GMFCS  is a categorical scale (Palisano et al., 1997, 2008). Children and adolescents are allocated to one group or another. There’s absolutely no evidence, of course, that there is anything in the condition (or group of conditions) we call cerebral palsy to suggest that children’s gross motor abilities are distributed in such neat little packages. The spectrum of cerebral palsy is almost certainly a continuum and the gross motor abilities are almost certainly distributed along a continuum as well. The categories of the GMFCS do not represent actual discrete groups of children with gross motor abilities that are qualitatively different from those in the other groups.
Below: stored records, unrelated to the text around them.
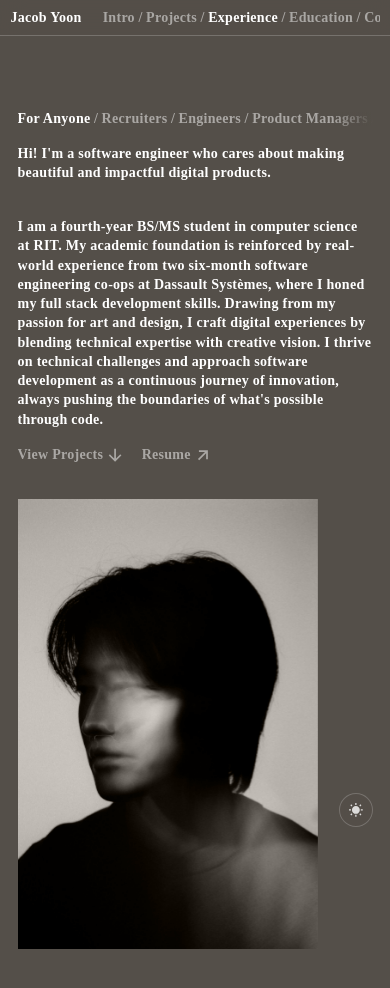
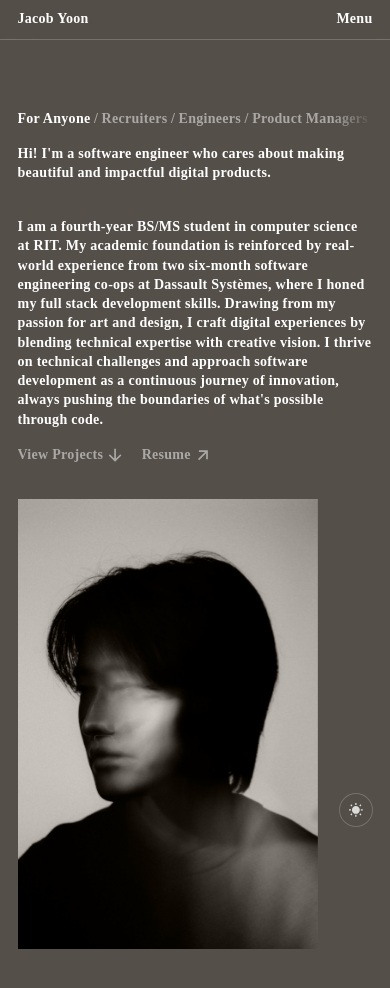
Before and after one commit to jyoon926/portfolio-2024, a React (Vite) app: page / in a window 390 px wide. Shown: the top 988 px of the page. Built offline with nearby package versions, Linux system fonts and the light colour scheme; a web font is replaced by a local one.

Commit message:
Mobile menu

```diff
--- a/src/components/Menu.tsx
+++ b/src/components/Menu.tsx
@@ -1,3 +1,4 @@
+import { useState } from 'react';
 import { Sections } from '../Data';
 
 interface Props {
@@ -6,14 +7,17 @@ interface Props {
 }
 
 export default function Menu({ currentSection, onTabClick }: Props) {
+  const [showMenu, setShowMenu] = useState<boolean>(false);
+
   const handleTabClick = (index: number) => {
     onTabClick(index);
   };
 
   return (
-    <div className="fixed w-full flex flex-row gap-6 p-3 items-start justify-between z-40 backdrop-blur-md bg-background/70 border-b text-nowrap">
+    <>
+      <div className="fixed w-full flex flex-row gap-6 py-3.5 px-5 items-center justify-between z-40 backdrop-blur-lg bg-background/70 border-b text-nowrap">
         <button onClick={() => handleTabClick(0)}>Jacob Yoon<span className='hidden sm:inline opacity-50'> — Software Engineer</span></button>
-      <div className="flex flex-row gap-1 items-start overflow-x-scroll overflow-y-hidden scrollbar-hidden">
+        <div className="hidden sm:flex flex-row gap-1 items-start overflow-x-scroll overflow-y-hidden scrollbar-hidden">
           {Sections.map((section, index) => (
             <div key={index}>
               <button
@@ -28,6 +32,18 @@ export default function Menu({ currentSection, onTabClick }: Props) {
             </div>
           ))}
         </div>
+        <button className="inline sm:hidden" onClick={() => setShowMenu(prev => !prev)}>{showMenu ? 'Close' : 'Menu'}</button>
       </div>
+      <div className={`fixed inset-0 z-20 bg-background/70 backdrop-blur-lg flex flex-col justify-start items-start text-2xl gap-1 px-5 py-20 duration-300 ${showMenu ? 'opacity-100' : 'opacity-0 pointer-events-none'}`}>
+        {Sections.map((section, index) => (
+          <button className={index !== currentSection ? 'opacity-50' : ''} onClick={() => {
+            handleTabClick(index);
+            setShowMenu(false);
+          }}>
+            {section.title}
+          </button>
+        ))}
+      </div>
+    </>
   );
 }
```
Lines whose indentation alone changed are shown as unchanged.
Rather, they are an administrative convenience. Medicine, and life in general, is littered with examples of continuously distributed parameters divided into essentially arbitrary categories simply because this is the easiest thing to do.

Bill Reid's depiction of GMFCS II (ROyal Children's Hospital, Melbourne)
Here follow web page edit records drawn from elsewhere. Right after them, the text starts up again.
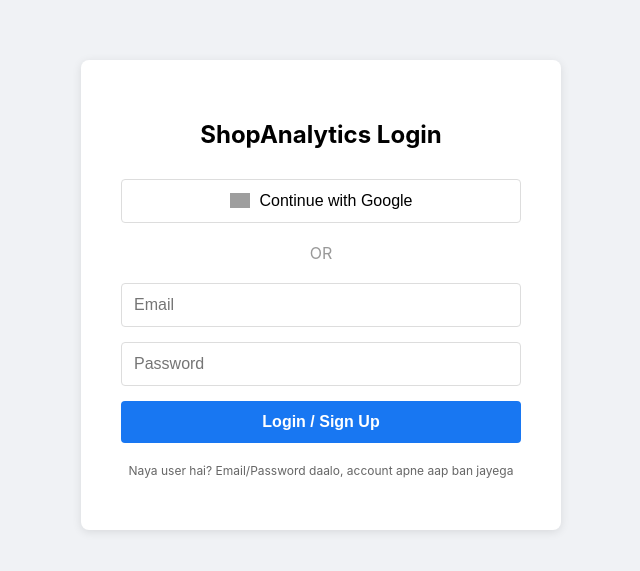
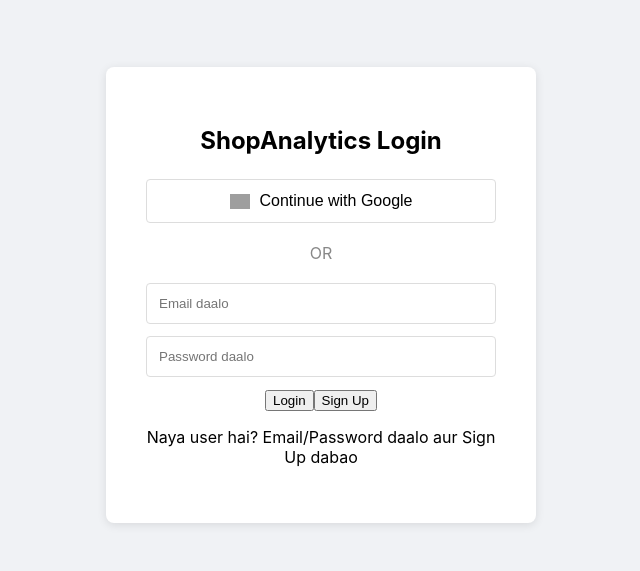
Before and after one commit to akash1234-design/shop-analytics-akash, a React (Create React App) app: page / in a window 1280 px wide. Shown: the part 105-676 px from the top of the page, without its empty margins (319-959 px from the left). Built offline with nearby package versions, Linux system fonts and the light colour scheme; no server answers; grey boxes are pictures that could not be loaded.

Commit message:
Added separate login signup and fixed google auth

```diff
--- a/src/components/Login.js
+++ b/src/components/Login.js
@@ -2,9 +2,11 @@
 import {
   signInWithEmailAndPassword,
   createUserWithEmailAndPassword,
+  GoogleAuthProvider,
   signInWithPopup
-} from 'firebase/auth';
-import { auth, googleProvider } from '../firebase'; // ← Yaha ../ lagaya
+} from "firebase/auth";
+import { auth } from "./firebase"; // Tera firebase config import
+import './Login.css'; // Optional CSS file
 
 function Login() {
   const [email, setEmail] = useState('');
@@ -12,174 +14,144 @@
   const [error, setError] = useState('');
   const [loading, setLoading] = useState(false);
 
-  const handleEmailAuth = async (e) => {
+  const googleProvider = new GoogleAuthProvider();
+
+  // Login Function
+  const handleLogin = async (e) => {
     e.preventDefault();
     setError('');
     setLoading(true);
 
-    if (!email || !password) {
-      setError('Email aur password dono daalo');
-      setLoading(false);
-      return;
-    }
-
     try {
       await signInWithEmailAndPassword(auth, email, password);
-      console.log('Login successful');
+      console.log("Login Success");
+      // Redirect hoga automatically agar App.js me onAuthStateChanged laga hai
     } catch (err) {
-      if (err.code === 'auth/user-not-found' || err.code === 'auth/invalid-credential') {
-        try {
-          await createUserWithEmailAndPassword(auth, email, password);
-          console.log('New user created & logged in');
-        } catch (signUpError) {
-          setError(signUpError.message);
-        }
+      console.log("Login Error:", err.message);
+      if (err.code === 'auth/user-not-found') {
+        setError('Ye email register nahi hai. Sign Up karo pehle.');
       } else if (err.code === 'auth/wrong-password') {
-        setError('Password galat hai');
+        setError('Password galat hai.');
       } else if (err.code === 'auth/invalid-email') {
-        setError('Email format galat hai');
+        setError('Email sahi nahi hai.');
       } else {
-        setError(err.message);
+        setError('Login failed. Dobara try karo.');
       }
     } finally {
       setLoading(false);
     }
   };
 
+  // Signup Function
+  const handleSignup = async (e) => {
+    e.preventDefault();
+    setError('');
+    setLoading(true);
+
+    if (password.length < 6) {
+      setError('Password kam se kam 6 characters ka hona chahiye.');
+      setLoading(false);
+      return;
+    }
+
+    try {
+      await createUserWithEmailAndPassword(auth, email, password);
+      console.log("Signup Success");
+    } catch (err) {
+      console.log("Signup Error:", err.message);
+      if (err.code === 'auth/email-already-in-use') {
+        setError('Ye email pehle se use me hai. Login karo.');
+      } else if (err.code === 'auth/weak-password') {
+        setError('Password bahut weak hai. Strong password daalo.');
+      } else {
+        setError('Signup failed. Dobara try karo.');
+      }
+    } finally {
+      setLoading(false);
+    }
+  };
+
+  // Google Login Function
   const handleGoogleLogin = async () => {
     setError('');
     setLoading(true);
+
     try {
       await signInWithPopup(auth, googleProvider);
-      console.log('Google login successful');
+      console.log("Google Login Success");
     } catch (err) {
-      setError(err.message);
+      console.log("Google Error:", err.message);
+      setError('Google se login nahi ho paya. Dobara try karo.');
     } finally {
       setLoading(false);
     }
   };
 
   return (
-    <div style={containerStyle}>
-      <div style={boxStyle}>
-        <h2 style={{ textAlign: 'center', marginBottom: '30px' }}>ShopAnalytics Login</h2>
+    <div className="login-container">
+      <div className="login-box">
+        <h2>ShopAnalytics Login</h2>
 
         <button
           onClick={handleGoogleLogin}
           disabled={loading}
-          style={googleButtonStyle}
+          className="google-btn"
         >
           <img
             src="https://www.gstatic.com/firebasejs/ui/2.0.0/images/auth/google.svg"
             alt="Google"
-            style={{ width: '20px', marginRight: '10px' }}
+            width="20"
           />
           Continue with Google
         </button>
 
-        <div style={dividerStyle}>OR</div>
+        <div className="divider">
+          <span>OR</span>
+        </div>
 
-        <form onSubmit={handleEmailAuth}>
+        <form>
           <input
             type="email"
-            placeholder="Email"
+            placeholder="Email daalo"
             value={email}
             onChange={(e) => setEmail(e.target.value)}
-            style={inputStyle}
-            disabled={loading}
+            required
           />
           <input
             type="password"
-            placeholder="Password"
+            placeholder="Password daalo"
             value={password}
             onChange={(e) => setPassword(e.target.value)}
-            style={inputStyle}
-            disabled={loading}
+            required
           />
 
-          {error && <p style={errorStyle}>{error}</p>}
+          {error && <p className="error-msg">{error}</p>}
 
-          <button
-            type="submit"
-            disabled={loading}
-            style={loginButtonStyle}
-          >
-            {loading ? 'Loading...' : 'Login / Sign Up'}
-          </button>
+          <div className="btn-group">
+            <button
+              onClick={handleLogin}
+              disabled={loading}
+              className="login-btn"
+            >
+              {loading ? 'Loading...' : 'Login'}
+            </button>
+
+            <button
+              onClick={handleSignup}
+              disabled={loading}
+              className="signup-btn"
+            >
+              {loading ? 'Loading...' : 'Sign Up'}
+            </button>
+          </div>
         </form>
 
-        <p style={{ fontSize: '12px', textAlign: 'center', marginTop: '20px', color: '#666' }}>
-          Naya user hai? Email/Password daalo, account apne aap ban jayega
+        <p className="info-text">
+          Naya user hai? Email/Password daalo aur Sign Up dabao
         </p>
       </div>
     </div>
   );
 }
 
-const containerStyle = {
-  display: 'flex',
-  justifyContent: 'center',
-  alignItems: 'center',
-  minHeight: '100vh',
-  backgroundColor: '#f0f2f5'
-};
-
-const boxStyle = {
-  backgroundColor: 'white',
-  padding: '40px',
-  borderRadius: '8px',
-  boxShadow: '0 2px 10px rgba(0,0,0,0.1)',
-  width: '100%',
-  maxWidth: '400px'
-};
-
-const googleButtonStyle = {
-  width: '100%',
-  padding: '12px',
-  backgroundColor: 'white',
-  border: '1px solid #ddd',
-  borderRadius: '4px',
-  cursor: 'pointer',
-  display: 'flex',
-  alignItems: 'center',
-  justifyContent: 'center',
-  fontSize: '16px',
-  marginBottom: '20px'
-};
-
-const dividerStyle = {
-  textAlign: 'center',
-  margin: '20px 0',
-  color: '#999'
-};
-
-const inputStyle = {
-  width: '100%',
-  padding: '12px',
-  marginBottom: '15px',
-  border: '1px solid #ddd',
-  borderRadius: '4px',
-  fontSize: '16px',
-  boxSizing: 'border-box'
-};
-
-const loginButtonStyle = {
-  width: '100%',
-  padding: '12px',
-  backgroundColor: '#1877f2',
-  color: 'white',
-  border: 'none',
-  borderRadius: '4px',
-  fontSize: '16px',
-  cursor: 'pointer',
-  fontWeight: 'bold'
-};
-
-const errorStyle = {
-  color: 'red',
-  fontSize: '14px',
-  marginBottom: '15px',
-  textAlign: 'center'
-};
-
 export default Login;
```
Bill Reid’s depiction of GMFCS II (Royal Children’s Hospital, Melbourne)

Remembering this is important when we engage in discussion about how clearly children can be allocated to the different categories and also how stable that categorisation is over time. If the classification is actually a convenient division of a continuous spectrum then there will be a number of children who fall very close to the border line between these  groups. Some of them will lie sufficiently close to the boundary that they can’t be reliably categorised. One day they will illustrate the characteristics of one group and another day the characteristics of another. Alternatively one assessor will make a subjective decision to put the marginal patient in one group whereas another assessor will put them in the other group. Neither is wrong – it is just a consequence of taking people on a continuum and trying to put them in boxes. Just how many children inhabit this marginal space is unclear but in assessing the reliability of the classification system we should be anticipating at least some borderline children for whom it is not possible to allocate a definitive GMFCS level. I may not have been reading carefully enough but I’ve never seen any discussion of this in the relevant literature.

This also impacts on studies of stability of the GMFCS over time. We should expect that a fairly modest improvement in gross motor function should take a child who has been graded at the top end of one category at one time to lead them to be graded at the lower end of the next category up on a later occasion. Equally we should expect some children at the lower range of ability for any given range to drop a level if they deteriorate quite mildy. Some transition between neighbouring groups is thus an inevitable consequence of how the groups are defined and should be expected.


Palisano, R., Rosenbaum, P., Walter, S., Russell, D., Wood, E., & Galuppi, B. (1997). Development and reliability of a system to classify gross motor function in children with cerebral palsy. Dev Med Child Neurol, 39(4), 214-223.

Palisano, R. J., Rosenbaum, P., Bartlett, D., & Livingston, M. H. (2008). Content validity of the expanded and revised Gross Motor Function Classification System. Dev Med Child Neurol, 50(10), 744-750.